Data excerpts:

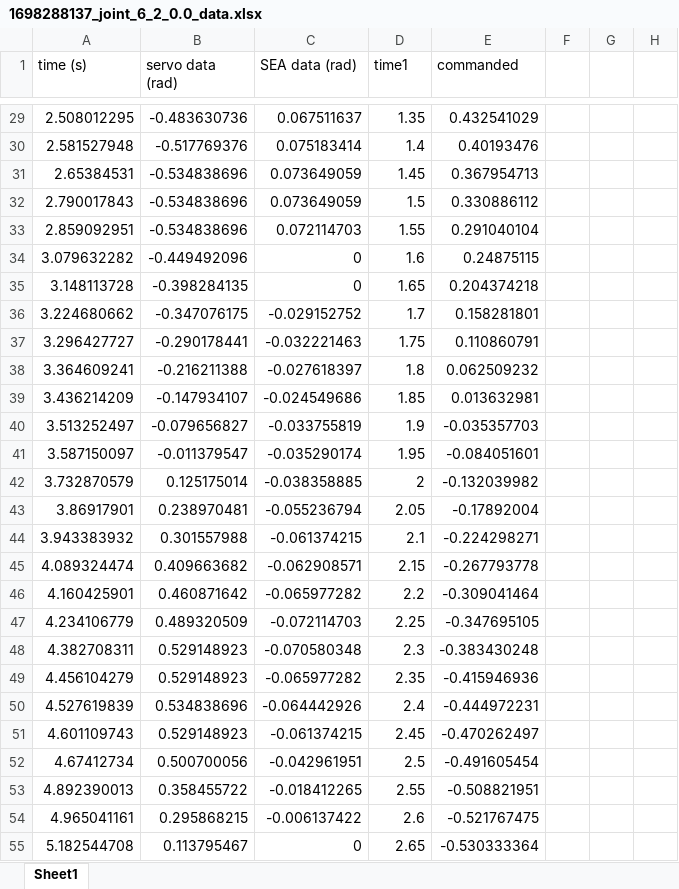
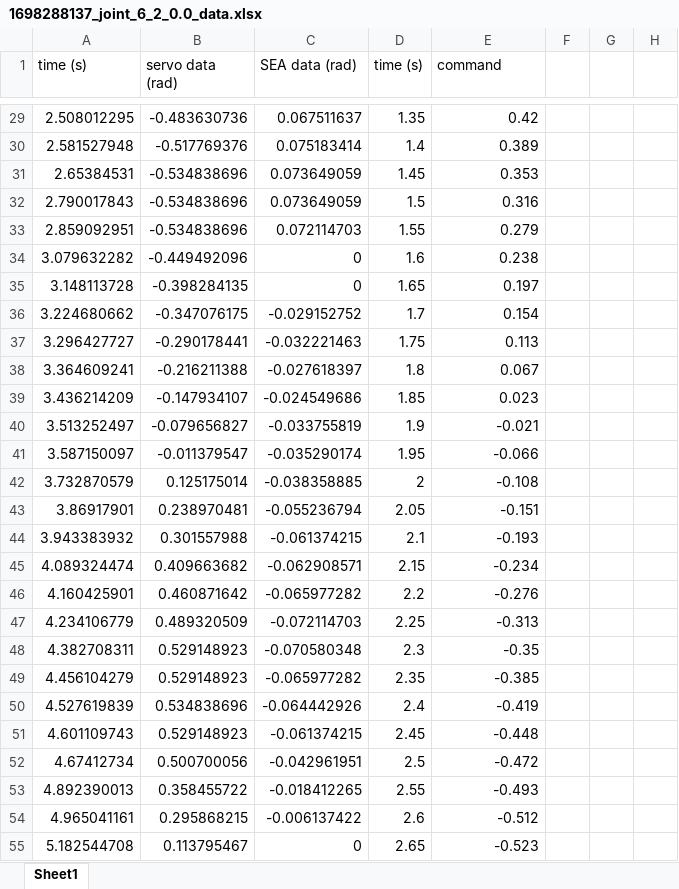
Before and after one commit to kailanpaul/STM32_snake, an Excel workbook: local_stiffness/data/actually_useful/Position controller only/1698288137_joint_6_2_0.0_data.xlsx, sheet Sheet1, drawn as a sheet; only a part is shown, gaps mark what is left out; values as stored, in another font and other column widths than the file's, no borders; charts and pictures not drawn; the diff covers the shown part only; the diff names each change by its address in the sheet, - before the commit and + after, or states it on an @@ line.

```diff
--- a/local_stiffness/data/actually_useful/Position controller only/1698288137_joint_6_2_0.0_data.xlsx (sheet Sheet1)
+++ b/local_stiffness/data/actually_useful/Position controller only/1698288137_joint_6_2_0.0_data.xlsx (sheet Sheet1)
-D1: time1
+D1: time (s)
-E1: commanded
+E1: command
-E29 (command): 0.432541029
+E29 (command): 0.42
-E30 (command): 0.40193476
+E30 (command): 0.389
-E31 (command): 0.367954713
+E31 (command): 0.353
-E32 (command): 0.330886112
+E32 (command): 0.316
-E33 (command): 0.291040104
+E33 (command): 0.279
-E34 (command): 0.24875115
+E34 (command): 0.238
-E35 (command): 0.204374218
+E35 (command): 0.197
-E36 (command): 0.158281801
+E36 (command): 0.154
-E37 (command): 0.110860791
+E37 (command): 0.113
-E38 (command): 0.062509232
+E38 (command): 0.067
-E39 (command): 0.013632981
+E39 (command): 0.023
-E40 (command): -0.035357703
+E40 (command): -0.021
-E41 (command): -0.084051601
+E41 (command): -0.066
-E42 (command): -0.132039982
+E42 (command): -0.108
-E43 (command): -0.17892004
+E43 (command): -0.151
-E44 (command): -0.224298271
+E44 (command): -0.193
-E45 (command): -0.267793778
+E45 (command): -0.234
-E46 (command): -0.309041464
+E46 (command): -0.276
-E47 (command): -0.347695105
+E47 (command): -0.313
-E48 (command): -0.383430248
+E48 (command): -0.35
-E49 (command): -0.415946936
+E49 (command): -0.385
-E50 (command): -0.444972231
+E50 (command): -0.419
-E51 (command): -0.470262497
+E51 (command): -0.448
-E52 (command): -0.491605454
+E52 (command): -0.472
-E53 (command): -0.508821951
+E53 (command): -0.493
-E54 (command): -0.521767475
+E54 (command): -0.512
-E55 (command): -0.530333364
+E55 (command): -0.523
```
Also changed, not shown: other rows of this sheet, formulas that keep their value, charts or pictures, local_stiffness/data/actually_useful/Admittance changing/1698205438_joint_6_1_0.69_data.xlsx, local_stiffness/data/sim_commands.xlsx, 3 other files.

Task to complete:
Output the whole of the data, unchanged; keep the pictures out.

Reply to the exercise:
Before and after one commit to kailanpaul/STM32_snake, an Excel workbook: local_stiffness/data/actually_useful/Position controller only/1698288137_joint_6_2_0.0_data.xlsx, sheet Sheet1, drawn as a sheet; only a part is shown, gaps mark what is left out; values as stored, in another font and other column widths than the file's, no borders; charts and pictures not drawn; the diff covers the shown part only; the diff names each change by its address in the sheet, - before the commit and + after, or states it on an @@ line.

```diff
--- a/local_stiffness/data/actually_useful/Position controller only/1698288137_joint_6_2_0.0_data.xlsx (sheet Sheet1)
+++ b/local_stiffness/data/actually_useful/Position controller only/1698288137_joint_6_2_0.0_data.xlsx (sheet Sheet1)
-D1: time1
+D1: time (s)
-E1: commanded
+E1: command
-E29 (command): 0.432541029
+E29 (command): 0.42
-E30 (command): 0.40193476
+E30 (command): 0.389
-E31 (command): 0.367954713
+E31 (command): 0.353
-E32 (command): 0.330886112
+E32 (command): 0.316
-E33 (command): 0.291040104
+E33 (command): 0.279
-E34 (command): 0.24875115
+E34 (command): 0.238
-E35 (command): 0.204374218
+E35 (command): 0.197
-E36 (command): 0.158281801
+E36 (command): 0.154
-E37 (command): 0.110860791
+E37 (command): 0.113
-E38 (command): 0.062509232
+E38 (command): 0.067
-E39 (command): 0.013632981
+E39 (command): 0.023
-E40 (command): -0.035357703
+E40 (command): -0.021
-E41 (command): -0.084051601
+E41 (command): -0.066
-E42 (command): -0.132039982
+E42 (command): -0.108
-E43 (command): -0.17892004
+E43 (command): -0.151
-E44 (command): -0.224298271
+E44 (command): -0.193
-E45 (command): -0.267793778
+E45 (command): -0.234
-E46 (command): -0.309041464
+E46 (command): -0.276
-E47 (command): -0.347695105
+E47 (command): -0.313
-E48 (command): -0.383430248
+E48 (command): -0.35
-E49 (command): -0.415946936
+E49 (command): -0.385
-E50 (command): -0.444972231
+E50 (command): -0.419
-E51 (command): -0.470262497
+E51 (command): -0.448
-E52 (command): -0.491605454
+E52 (command): -0.472
-E53 (command): -0.508821951
+E53 (command): -0.493
-E54 (command): -0.521767475
+E54 (command): -0.512
-E55 (command): -0.530333364
+E55 (command): -0.523
```
Also changed, not shown: other rows of this sheet, formulas that keep their value, charts or pictures, local_stiffness/data/actually_useful/Admittance changing/1698205438_joint_6_1_0.69_data.xlsx, local_stiffness/data/sim_commands.xlsx, 3 other files.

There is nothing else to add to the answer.